**EXERCISE GOAL**:
Please print the data that follows, keeping every line exact.

┄┄┄┄┄┄

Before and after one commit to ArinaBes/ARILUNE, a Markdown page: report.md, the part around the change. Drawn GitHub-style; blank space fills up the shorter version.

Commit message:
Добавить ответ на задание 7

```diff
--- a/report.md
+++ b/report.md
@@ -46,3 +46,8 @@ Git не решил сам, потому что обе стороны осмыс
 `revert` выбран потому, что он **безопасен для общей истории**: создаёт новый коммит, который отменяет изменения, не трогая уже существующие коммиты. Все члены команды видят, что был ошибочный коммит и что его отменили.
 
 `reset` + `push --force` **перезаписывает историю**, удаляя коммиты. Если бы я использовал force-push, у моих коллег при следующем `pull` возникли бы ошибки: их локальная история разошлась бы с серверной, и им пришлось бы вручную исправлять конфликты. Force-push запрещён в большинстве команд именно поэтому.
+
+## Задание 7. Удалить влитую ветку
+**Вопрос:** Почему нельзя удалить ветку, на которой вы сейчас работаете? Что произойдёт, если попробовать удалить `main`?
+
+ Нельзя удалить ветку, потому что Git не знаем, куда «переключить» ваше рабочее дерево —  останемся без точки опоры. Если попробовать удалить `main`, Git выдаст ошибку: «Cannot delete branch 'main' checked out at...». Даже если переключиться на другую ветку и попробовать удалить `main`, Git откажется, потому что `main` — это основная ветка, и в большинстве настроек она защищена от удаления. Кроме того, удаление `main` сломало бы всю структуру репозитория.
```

┄┄┄┄┄┄

**SOLUTION**:
Before and after one commit to ArinaBes/ARILUNE, a Markdown page: report.md, the part around the change. Drawn GitHub-style; blank space fills up the shorter version.

Commit message:
Добавить ответ на задание 7

```diff
--- a/report.md
+++ b/report.md
@@ -46,3 +46,8 @@ Git не решил сам, потому что обе стороны осмыс
 `revert` выбран потому, что он **безопасен для общей истории**: создаёт новый коммит, который отменяет изменения, не трогая уже существующие коммиты. Все члены команды видят, что был ошибочный коммит и что его отменили.
 
 `reset` + `push --force` **перезаписывает историю**, удаляя коммиты. Если бы я использовал force-push, у моих коллег при следующем `pull` возникли бы ошибки: их локальная история разошлась бы с серверной, и им пришлось бы вручную исправлять конфликты. Force-push запрещён в большинстве команд именно поэтому.
+
+## Задание 7. Удалить влитую ветку
+**Вопрос:** Почему нельзя удалить ветку, на которой вы сейчас работаете? Что произойдёт, если попробовать удалить `main`?
+
+ Нельзя удалить ветку, потому что Git не знаем, куда «переключить» ваше рабочее дерево —  останемся без точки опоры. Если попробовать удалить `main`, Git выдаст ошибку: «Cannot delete branch 'main' checked out at...». Даже если переключиться на другую ветку и попробовать удалить `main`, Git откажется, потому что `main` — это основная ветка, и в большинстве настроек она защищена от удаления. Кроме того, удаление `main` сломало бы всю структуру репозитория.
```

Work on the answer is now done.